» **Items listed in a dataset**

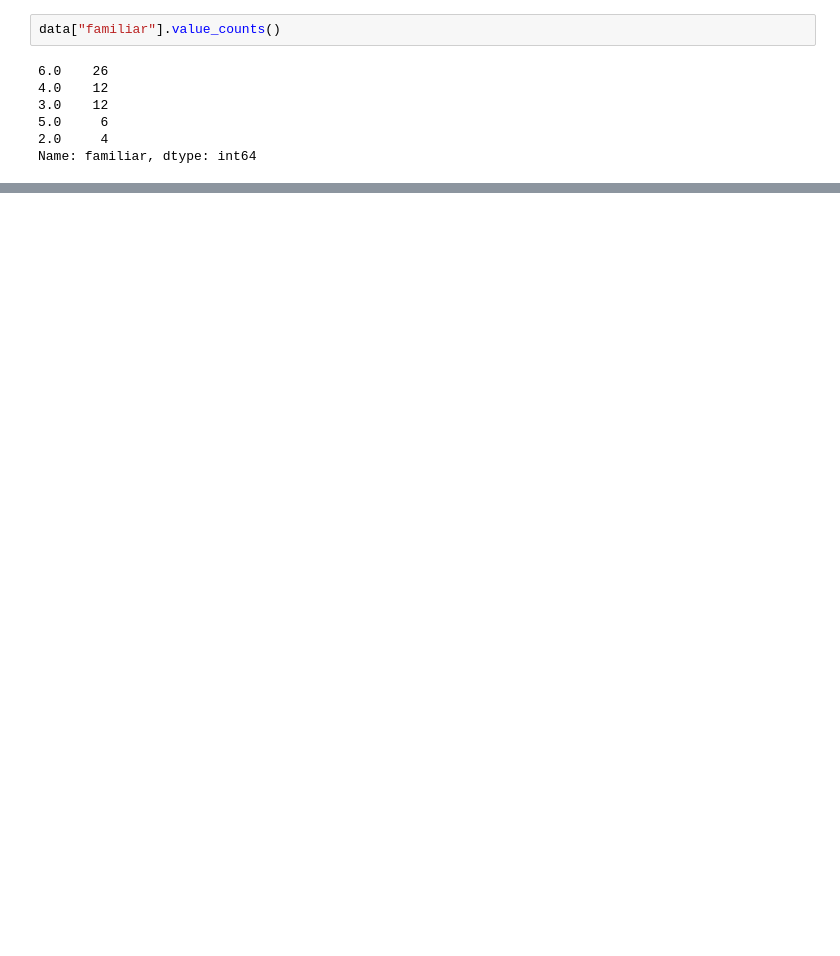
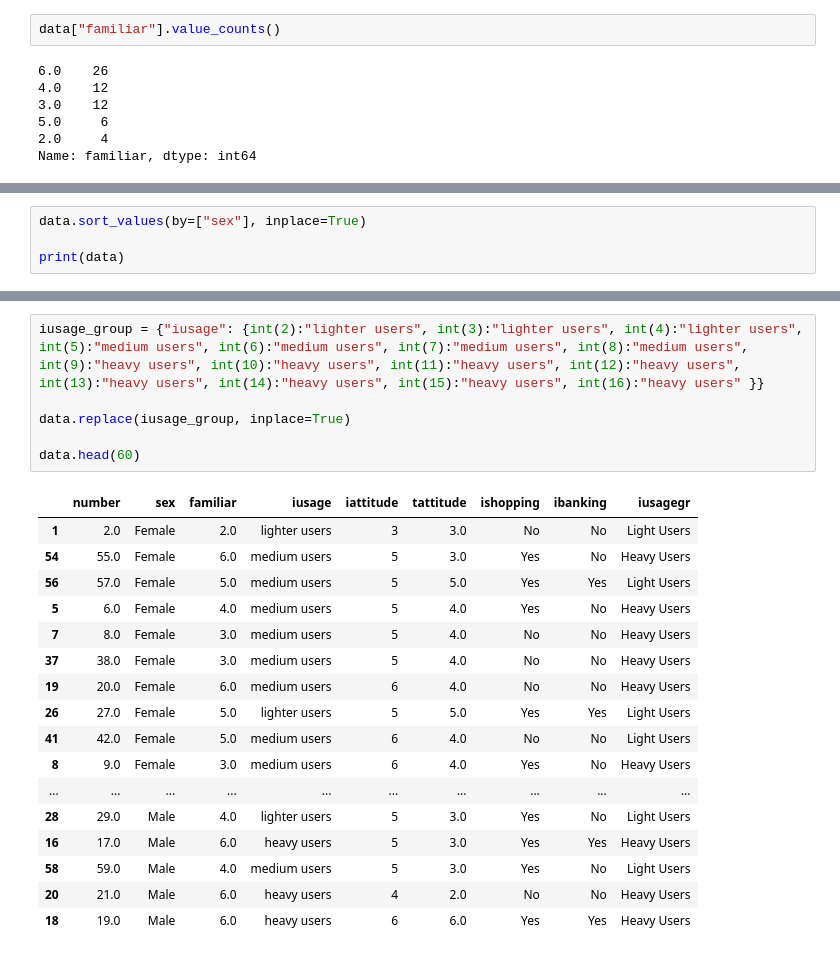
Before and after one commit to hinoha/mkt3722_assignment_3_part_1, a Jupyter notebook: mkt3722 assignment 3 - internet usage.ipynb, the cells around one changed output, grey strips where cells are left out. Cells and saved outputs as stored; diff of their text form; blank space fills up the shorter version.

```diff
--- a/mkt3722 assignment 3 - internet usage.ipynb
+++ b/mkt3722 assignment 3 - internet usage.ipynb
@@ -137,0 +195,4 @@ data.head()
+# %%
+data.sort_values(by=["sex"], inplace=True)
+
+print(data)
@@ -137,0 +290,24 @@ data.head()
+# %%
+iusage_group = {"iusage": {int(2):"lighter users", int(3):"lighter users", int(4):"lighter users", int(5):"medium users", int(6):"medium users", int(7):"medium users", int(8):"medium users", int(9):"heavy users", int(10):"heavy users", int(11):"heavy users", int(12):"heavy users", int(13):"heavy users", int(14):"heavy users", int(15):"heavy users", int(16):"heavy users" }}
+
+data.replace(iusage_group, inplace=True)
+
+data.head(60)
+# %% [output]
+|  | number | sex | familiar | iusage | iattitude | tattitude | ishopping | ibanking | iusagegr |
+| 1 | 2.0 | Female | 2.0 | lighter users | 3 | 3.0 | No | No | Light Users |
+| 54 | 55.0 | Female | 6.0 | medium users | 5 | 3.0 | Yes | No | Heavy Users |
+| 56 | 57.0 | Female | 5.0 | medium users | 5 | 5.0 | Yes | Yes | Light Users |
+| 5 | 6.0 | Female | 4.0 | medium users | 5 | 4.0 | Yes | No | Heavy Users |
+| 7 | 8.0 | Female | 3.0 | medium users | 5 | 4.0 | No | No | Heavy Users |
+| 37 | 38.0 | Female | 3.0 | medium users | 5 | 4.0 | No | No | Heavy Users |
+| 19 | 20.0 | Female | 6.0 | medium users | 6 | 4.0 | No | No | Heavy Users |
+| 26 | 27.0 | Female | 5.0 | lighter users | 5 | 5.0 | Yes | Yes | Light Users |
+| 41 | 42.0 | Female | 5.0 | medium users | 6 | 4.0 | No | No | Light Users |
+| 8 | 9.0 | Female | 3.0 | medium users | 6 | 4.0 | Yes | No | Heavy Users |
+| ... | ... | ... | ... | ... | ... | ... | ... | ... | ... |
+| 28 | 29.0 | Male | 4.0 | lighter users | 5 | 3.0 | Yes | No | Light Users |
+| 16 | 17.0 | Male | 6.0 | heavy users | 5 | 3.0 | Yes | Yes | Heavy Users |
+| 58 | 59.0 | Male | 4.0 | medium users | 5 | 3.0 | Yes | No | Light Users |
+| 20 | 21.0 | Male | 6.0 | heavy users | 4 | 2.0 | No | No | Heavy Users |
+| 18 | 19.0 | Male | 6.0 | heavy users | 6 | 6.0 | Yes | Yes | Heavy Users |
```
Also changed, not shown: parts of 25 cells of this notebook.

» **What is required**
Find each line in the data above with the word "changed", then copy it.

» **Problem solution**
Before and after one commit to hinoha/mkt3722_assignment_3_part_1, a Jupyter notebook: mkt3722 assignment 3 - internet usage.ipynb, the cells around one changed output, grey strips where cells are left out. Cells and saved outputs as stored; diff of their text form; blank space fills up the shorter version.
Also changed, not shown: parts of 25 cells of this notebook.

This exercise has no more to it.